I have an image of a proposed website.

How do I work out what px font-size value to set text to by counting pixels?

E.g. I have font-size: 14px, (in Arial) but counting from the top of an "L" and down the tail of a "p" I count 10 pixels on the "L", with an extra 3 on the tail of the "p". Which obviously doesn't give me 14.

Is there a way to workout the font-size value by counting pixels reliably?

2

The general problem is pretty much answered by What does the size of the font translate to exactly? - i.e. the size doesn't really mean anything very specific.

But given that you are working with a known specific font, you should indeed be able to translate a pixel count on your mockup to its nominal pixel size - you'd need to do a bit of experimentation to work out the ratio.
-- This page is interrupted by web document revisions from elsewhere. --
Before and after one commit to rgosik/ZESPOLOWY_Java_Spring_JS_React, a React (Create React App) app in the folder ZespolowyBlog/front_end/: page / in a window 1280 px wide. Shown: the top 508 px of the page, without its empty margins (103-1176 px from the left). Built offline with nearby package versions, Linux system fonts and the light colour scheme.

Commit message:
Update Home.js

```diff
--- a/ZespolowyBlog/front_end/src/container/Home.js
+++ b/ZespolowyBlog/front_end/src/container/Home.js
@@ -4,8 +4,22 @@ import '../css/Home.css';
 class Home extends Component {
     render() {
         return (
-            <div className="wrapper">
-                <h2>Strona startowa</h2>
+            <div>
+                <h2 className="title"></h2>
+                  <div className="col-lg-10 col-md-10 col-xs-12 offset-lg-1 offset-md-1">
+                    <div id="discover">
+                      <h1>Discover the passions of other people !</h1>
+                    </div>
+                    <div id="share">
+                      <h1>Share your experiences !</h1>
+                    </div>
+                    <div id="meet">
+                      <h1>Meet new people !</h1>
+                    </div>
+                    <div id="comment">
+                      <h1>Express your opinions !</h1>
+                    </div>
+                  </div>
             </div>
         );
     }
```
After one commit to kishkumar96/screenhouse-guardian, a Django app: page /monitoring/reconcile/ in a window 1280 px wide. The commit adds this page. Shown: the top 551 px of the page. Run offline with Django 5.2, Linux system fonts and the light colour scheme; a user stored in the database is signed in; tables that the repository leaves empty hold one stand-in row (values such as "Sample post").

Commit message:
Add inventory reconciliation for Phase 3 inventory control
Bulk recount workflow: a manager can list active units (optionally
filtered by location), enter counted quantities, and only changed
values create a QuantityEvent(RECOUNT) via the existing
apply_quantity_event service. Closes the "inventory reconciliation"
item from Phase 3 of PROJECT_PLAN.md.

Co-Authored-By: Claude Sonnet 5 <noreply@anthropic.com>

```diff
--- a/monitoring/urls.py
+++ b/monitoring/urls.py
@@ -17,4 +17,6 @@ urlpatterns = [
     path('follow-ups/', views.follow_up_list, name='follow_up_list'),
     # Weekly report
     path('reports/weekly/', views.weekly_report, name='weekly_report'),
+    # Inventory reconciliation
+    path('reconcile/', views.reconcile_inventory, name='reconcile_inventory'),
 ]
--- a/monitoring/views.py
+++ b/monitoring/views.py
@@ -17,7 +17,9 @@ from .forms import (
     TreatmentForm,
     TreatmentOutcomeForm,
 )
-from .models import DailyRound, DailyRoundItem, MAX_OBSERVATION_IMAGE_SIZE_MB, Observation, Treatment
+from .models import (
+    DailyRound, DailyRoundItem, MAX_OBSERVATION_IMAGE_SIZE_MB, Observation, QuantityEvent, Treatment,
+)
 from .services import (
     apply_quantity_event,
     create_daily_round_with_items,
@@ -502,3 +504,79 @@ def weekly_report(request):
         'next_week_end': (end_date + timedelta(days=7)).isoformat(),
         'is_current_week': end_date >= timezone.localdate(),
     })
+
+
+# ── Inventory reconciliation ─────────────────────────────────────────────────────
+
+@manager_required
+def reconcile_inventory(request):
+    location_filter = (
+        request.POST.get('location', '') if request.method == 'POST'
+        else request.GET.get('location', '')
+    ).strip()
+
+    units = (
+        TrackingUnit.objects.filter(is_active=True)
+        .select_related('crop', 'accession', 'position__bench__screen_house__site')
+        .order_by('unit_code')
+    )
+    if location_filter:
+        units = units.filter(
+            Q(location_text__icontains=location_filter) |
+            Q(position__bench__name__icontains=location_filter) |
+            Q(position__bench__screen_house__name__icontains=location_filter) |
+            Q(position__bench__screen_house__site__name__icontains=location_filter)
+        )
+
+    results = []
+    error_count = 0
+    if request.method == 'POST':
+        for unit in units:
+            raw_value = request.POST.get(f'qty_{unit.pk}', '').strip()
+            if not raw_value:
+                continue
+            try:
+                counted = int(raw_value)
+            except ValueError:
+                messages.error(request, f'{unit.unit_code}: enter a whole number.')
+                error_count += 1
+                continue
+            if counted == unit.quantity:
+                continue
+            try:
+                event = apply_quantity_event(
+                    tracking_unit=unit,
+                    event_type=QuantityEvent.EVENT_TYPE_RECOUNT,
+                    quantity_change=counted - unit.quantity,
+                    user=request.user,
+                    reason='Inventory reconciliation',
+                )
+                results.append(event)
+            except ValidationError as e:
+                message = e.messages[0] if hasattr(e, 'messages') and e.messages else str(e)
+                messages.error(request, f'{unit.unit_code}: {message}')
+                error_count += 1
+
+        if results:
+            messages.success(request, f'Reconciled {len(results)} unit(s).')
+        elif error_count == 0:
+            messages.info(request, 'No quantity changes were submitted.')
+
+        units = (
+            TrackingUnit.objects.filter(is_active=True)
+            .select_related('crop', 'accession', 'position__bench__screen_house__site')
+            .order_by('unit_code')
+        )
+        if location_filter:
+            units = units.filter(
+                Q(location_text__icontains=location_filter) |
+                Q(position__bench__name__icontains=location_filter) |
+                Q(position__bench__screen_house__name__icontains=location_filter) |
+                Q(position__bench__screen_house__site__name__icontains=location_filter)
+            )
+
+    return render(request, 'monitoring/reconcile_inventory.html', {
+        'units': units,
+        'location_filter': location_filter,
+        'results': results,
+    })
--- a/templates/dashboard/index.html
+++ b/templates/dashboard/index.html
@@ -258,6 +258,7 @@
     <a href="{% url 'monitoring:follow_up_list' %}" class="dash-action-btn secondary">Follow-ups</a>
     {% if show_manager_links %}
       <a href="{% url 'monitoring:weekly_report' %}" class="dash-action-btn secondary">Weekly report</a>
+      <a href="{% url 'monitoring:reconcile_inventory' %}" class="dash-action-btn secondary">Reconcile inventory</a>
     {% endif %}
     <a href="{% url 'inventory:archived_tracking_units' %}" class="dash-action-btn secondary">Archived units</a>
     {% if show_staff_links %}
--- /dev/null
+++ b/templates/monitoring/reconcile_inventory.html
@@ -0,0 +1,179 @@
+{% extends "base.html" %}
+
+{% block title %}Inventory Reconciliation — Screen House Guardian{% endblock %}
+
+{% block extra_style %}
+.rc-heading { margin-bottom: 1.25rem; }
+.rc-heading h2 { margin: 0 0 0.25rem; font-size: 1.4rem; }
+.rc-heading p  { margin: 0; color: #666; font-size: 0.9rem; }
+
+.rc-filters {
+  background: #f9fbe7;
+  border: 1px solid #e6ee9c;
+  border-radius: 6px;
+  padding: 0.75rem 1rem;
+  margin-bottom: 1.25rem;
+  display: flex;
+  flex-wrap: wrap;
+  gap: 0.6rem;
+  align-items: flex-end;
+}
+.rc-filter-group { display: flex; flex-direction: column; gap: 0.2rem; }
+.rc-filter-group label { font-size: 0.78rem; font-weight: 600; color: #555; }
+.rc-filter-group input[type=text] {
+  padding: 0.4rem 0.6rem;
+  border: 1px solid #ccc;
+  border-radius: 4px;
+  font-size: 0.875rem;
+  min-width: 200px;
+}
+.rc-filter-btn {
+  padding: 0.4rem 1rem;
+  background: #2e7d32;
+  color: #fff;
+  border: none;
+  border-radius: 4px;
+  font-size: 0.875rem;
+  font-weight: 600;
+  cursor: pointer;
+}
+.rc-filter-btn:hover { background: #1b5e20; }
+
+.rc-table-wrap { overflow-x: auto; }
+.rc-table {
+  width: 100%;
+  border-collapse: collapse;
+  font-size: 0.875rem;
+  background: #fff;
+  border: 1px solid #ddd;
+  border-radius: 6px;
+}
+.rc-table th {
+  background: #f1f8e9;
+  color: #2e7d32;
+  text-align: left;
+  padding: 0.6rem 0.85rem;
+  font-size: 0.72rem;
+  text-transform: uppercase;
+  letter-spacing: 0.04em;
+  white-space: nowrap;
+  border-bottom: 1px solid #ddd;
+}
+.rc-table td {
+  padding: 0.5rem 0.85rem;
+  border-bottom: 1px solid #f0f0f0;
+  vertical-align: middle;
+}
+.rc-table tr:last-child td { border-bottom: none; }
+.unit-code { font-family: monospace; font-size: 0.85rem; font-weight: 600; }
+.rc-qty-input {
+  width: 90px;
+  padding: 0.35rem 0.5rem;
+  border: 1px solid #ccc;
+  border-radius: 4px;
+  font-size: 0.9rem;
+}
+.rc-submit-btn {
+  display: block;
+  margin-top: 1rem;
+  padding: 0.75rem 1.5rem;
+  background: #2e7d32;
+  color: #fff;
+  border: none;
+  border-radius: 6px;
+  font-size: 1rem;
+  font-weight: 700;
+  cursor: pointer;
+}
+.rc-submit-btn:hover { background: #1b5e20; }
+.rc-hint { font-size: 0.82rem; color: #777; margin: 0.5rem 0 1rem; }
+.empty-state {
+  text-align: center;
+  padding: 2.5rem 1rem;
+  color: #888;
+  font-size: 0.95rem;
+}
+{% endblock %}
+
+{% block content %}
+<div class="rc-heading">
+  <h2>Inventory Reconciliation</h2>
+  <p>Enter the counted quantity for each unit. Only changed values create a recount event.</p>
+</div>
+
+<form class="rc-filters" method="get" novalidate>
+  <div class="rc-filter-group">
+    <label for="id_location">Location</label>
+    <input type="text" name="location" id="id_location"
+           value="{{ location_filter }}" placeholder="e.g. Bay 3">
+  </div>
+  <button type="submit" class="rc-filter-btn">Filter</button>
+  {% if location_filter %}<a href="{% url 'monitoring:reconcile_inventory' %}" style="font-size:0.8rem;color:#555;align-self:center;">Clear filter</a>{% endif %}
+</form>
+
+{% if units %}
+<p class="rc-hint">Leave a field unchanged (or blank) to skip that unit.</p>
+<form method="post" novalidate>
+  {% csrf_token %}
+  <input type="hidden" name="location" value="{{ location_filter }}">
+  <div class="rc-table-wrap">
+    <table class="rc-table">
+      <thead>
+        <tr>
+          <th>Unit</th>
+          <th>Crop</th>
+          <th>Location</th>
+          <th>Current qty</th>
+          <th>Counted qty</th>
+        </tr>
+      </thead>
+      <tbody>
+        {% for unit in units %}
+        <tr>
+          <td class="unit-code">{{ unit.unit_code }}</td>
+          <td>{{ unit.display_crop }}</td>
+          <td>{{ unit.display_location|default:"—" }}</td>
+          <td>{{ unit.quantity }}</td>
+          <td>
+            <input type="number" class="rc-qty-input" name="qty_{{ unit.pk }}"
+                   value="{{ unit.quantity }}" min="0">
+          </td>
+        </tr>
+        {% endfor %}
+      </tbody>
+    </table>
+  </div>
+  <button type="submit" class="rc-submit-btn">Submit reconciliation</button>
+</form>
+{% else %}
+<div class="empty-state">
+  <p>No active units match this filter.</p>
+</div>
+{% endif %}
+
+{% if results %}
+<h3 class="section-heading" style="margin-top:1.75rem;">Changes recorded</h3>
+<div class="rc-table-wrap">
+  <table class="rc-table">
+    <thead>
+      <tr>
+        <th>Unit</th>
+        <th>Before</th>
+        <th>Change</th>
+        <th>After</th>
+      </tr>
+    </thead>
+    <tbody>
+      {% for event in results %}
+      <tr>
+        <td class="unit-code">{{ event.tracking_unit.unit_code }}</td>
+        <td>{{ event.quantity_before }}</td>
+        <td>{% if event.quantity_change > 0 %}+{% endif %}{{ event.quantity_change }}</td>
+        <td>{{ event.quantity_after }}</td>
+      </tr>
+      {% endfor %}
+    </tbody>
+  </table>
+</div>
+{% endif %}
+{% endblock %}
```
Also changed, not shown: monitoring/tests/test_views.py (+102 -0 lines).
But I would suggest it's a lot easier to do this by comparison, i.e just change size on your webpage until it matches the mockup, overlaying a screenshot if necessary to check. Bear in mind though that your browser's font rendering is unlikely to precisely match either Photoshop rendering or browser rendering on another platform.

2

At typical text sizes, most fonts have anywhere from 1 to 4 pixels of 'buffer' top to bottom.

You can usually directly apply the pixel size you used when comping to your CSS. IOW, if Photoshop/Illustrator says 14px on 130% leading, your CSS would say

font-size:14px
line-height:1.3em
0

I don't think counting pixels is reliable. Reason being, when I cycle through fonts, say in Photoshop, they always display at random sizes. I know PS isn't the web, but this goes to show that 14px in one font can be much larger than it is for another font.

I've had success taking the screenshot into Photoshop and lining it up. Of course you need to make sure your screenshot was at 100% and that you have the same font.

The best and quickest way however to see what font size a webpage is using is to view the webpage source. If it is not mentioned by style="font-size: 14px;" somewhere in the tag, it is in the stylesheet (more than likely). Look for the link near the top of the page code that ends in .css and visit that link. Look for the font-size and font-family declarations. That will tell you what font is used and what the size is for various elements of the webpage.

  • 1
    If you're digging around in the code, you should be using the Firebug extension for Firefox. That will help you isolate HTML and CSS for the item in question and allow you to tweak it to your heart's content for preview purposes. – plainclothes Nov 14 '12 at 21:52

Your Answer

By clicking “Post Your Answer”, you agree to our terms of service, privacy policy and cookie policy

Not the answer you're looking for? Browse other questions tagged or ask your own question.